--- Problem statement ---
Looking only at the lines below that contain "html", give the number of them and no other text.

Edit difference data
---
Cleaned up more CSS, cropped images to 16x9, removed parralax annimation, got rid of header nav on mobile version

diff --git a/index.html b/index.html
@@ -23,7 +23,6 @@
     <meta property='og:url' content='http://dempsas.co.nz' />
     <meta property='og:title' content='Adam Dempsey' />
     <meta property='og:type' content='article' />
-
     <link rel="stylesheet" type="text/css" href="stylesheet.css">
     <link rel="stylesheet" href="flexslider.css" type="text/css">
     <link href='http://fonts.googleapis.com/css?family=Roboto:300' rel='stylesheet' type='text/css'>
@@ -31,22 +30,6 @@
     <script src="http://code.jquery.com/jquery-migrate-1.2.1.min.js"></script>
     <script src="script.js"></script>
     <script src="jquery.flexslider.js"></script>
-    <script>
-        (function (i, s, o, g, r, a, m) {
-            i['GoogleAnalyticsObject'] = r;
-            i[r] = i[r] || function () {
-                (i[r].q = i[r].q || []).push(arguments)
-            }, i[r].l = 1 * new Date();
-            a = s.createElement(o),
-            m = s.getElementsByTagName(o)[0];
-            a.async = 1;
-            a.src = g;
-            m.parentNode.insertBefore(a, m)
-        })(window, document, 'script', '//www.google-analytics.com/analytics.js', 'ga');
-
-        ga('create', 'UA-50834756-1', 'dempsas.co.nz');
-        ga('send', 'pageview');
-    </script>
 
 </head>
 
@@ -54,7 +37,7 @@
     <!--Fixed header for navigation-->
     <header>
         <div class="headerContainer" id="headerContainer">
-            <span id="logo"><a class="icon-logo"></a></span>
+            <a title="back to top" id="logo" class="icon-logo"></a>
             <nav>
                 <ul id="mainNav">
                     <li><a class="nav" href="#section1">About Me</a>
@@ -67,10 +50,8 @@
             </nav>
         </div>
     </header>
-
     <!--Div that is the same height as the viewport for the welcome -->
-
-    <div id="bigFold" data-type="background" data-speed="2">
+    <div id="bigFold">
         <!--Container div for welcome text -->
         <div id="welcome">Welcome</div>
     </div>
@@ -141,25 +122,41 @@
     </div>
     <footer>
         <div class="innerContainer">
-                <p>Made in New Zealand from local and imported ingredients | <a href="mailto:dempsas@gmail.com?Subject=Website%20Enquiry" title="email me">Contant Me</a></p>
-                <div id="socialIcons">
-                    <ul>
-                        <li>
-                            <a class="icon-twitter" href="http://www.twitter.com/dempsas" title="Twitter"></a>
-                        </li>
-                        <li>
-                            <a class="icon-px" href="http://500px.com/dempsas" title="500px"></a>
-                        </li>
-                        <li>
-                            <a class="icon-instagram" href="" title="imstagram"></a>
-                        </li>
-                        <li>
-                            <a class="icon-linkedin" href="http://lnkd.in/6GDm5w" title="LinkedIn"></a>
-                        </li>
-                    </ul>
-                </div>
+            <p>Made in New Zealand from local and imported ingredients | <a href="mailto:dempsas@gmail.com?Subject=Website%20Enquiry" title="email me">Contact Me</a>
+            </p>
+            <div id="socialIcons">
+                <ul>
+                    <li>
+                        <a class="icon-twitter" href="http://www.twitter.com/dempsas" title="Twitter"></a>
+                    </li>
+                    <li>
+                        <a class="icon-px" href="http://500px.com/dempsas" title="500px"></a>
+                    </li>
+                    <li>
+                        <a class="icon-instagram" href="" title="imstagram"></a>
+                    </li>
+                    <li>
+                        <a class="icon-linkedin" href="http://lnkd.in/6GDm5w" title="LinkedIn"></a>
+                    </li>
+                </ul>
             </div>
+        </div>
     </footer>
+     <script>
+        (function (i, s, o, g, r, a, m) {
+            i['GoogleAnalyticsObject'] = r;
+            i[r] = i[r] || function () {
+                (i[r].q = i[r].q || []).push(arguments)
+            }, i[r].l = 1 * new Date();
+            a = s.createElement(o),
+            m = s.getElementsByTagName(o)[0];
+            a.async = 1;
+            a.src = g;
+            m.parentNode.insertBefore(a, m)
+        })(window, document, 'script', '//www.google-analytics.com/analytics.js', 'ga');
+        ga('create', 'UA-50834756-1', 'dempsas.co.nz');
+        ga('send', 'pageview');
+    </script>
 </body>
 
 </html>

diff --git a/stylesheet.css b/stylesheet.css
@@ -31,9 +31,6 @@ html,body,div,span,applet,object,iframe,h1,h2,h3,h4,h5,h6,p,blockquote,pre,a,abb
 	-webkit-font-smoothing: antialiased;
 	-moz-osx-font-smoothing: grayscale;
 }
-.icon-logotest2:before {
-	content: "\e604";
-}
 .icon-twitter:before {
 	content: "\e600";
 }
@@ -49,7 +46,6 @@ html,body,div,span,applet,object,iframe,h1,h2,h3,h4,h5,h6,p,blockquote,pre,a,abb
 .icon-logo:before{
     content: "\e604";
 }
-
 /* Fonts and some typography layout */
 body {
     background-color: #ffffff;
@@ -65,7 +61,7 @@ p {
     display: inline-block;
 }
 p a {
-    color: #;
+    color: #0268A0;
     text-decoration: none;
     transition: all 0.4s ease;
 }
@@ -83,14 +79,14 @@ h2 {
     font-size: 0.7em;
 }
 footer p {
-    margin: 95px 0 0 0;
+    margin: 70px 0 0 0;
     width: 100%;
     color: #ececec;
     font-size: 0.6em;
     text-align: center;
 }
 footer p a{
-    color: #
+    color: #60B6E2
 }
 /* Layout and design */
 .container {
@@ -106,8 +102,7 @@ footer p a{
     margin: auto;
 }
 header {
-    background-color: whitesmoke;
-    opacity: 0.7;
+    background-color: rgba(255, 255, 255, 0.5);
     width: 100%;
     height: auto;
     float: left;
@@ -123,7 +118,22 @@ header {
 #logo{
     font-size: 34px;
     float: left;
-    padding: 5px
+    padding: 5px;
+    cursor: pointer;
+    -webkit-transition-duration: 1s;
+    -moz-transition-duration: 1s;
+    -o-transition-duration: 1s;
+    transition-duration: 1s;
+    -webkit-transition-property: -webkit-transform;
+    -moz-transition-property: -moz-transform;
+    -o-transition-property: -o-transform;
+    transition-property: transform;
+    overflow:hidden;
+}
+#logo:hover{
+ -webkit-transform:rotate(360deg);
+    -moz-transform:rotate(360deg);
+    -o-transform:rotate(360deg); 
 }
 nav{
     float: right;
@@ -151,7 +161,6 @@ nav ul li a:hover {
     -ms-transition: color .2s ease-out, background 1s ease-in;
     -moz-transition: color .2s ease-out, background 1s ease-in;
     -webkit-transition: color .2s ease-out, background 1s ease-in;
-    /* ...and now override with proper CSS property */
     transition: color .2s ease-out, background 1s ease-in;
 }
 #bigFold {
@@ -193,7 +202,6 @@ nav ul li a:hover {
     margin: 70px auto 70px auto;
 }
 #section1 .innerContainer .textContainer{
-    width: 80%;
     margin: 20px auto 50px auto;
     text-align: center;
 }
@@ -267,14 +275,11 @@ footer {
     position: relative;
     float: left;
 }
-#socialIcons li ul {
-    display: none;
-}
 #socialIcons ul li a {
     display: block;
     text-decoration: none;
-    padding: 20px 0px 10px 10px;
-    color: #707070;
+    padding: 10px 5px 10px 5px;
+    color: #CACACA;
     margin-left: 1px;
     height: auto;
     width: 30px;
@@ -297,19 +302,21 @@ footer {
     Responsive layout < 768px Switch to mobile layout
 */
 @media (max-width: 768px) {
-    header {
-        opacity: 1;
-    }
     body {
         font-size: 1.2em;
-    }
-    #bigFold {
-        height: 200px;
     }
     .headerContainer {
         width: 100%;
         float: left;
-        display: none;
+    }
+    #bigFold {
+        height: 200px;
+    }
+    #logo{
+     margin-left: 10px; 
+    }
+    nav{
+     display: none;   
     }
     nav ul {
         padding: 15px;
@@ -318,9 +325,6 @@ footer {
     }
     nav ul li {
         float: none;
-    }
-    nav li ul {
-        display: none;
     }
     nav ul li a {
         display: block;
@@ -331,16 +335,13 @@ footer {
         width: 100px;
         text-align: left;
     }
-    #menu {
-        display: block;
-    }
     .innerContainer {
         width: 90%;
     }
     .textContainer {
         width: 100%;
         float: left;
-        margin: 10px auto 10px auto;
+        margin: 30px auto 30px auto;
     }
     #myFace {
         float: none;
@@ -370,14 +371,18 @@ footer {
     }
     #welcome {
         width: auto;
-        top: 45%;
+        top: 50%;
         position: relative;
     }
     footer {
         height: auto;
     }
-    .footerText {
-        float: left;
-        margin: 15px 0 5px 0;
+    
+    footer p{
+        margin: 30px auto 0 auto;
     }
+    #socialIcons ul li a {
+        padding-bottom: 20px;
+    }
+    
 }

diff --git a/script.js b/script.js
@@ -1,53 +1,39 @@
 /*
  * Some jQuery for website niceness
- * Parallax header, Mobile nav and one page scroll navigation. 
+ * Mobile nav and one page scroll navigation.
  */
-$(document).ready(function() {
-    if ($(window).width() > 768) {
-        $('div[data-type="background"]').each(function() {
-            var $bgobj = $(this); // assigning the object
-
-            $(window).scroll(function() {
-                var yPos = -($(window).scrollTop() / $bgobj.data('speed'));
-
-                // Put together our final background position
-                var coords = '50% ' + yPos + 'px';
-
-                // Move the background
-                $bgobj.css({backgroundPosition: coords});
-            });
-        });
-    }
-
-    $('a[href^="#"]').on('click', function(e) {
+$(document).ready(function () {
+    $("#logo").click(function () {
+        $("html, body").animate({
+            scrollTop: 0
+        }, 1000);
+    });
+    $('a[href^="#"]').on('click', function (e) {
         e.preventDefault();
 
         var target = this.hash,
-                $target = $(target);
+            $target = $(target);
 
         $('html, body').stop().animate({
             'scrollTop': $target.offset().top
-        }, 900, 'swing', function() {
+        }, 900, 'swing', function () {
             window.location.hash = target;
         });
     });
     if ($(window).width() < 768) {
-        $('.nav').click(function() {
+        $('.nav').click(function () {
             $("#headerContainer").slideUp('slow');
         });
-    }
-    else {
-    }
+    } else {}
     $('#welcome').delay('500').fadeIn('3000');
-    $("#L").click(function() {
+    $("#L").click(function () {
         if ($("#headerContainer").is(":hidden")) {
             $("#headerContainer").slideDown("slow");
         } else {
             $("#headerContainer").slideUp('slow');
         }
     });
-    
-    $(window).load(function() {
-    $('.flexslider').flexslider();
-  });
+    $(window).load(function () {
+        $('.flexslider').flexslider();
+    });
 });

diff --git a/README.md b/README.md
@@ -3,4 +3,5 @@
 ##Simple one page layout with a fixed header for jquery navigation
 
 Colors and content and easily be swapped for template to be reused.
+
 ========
---
--- Exercise solution ---
6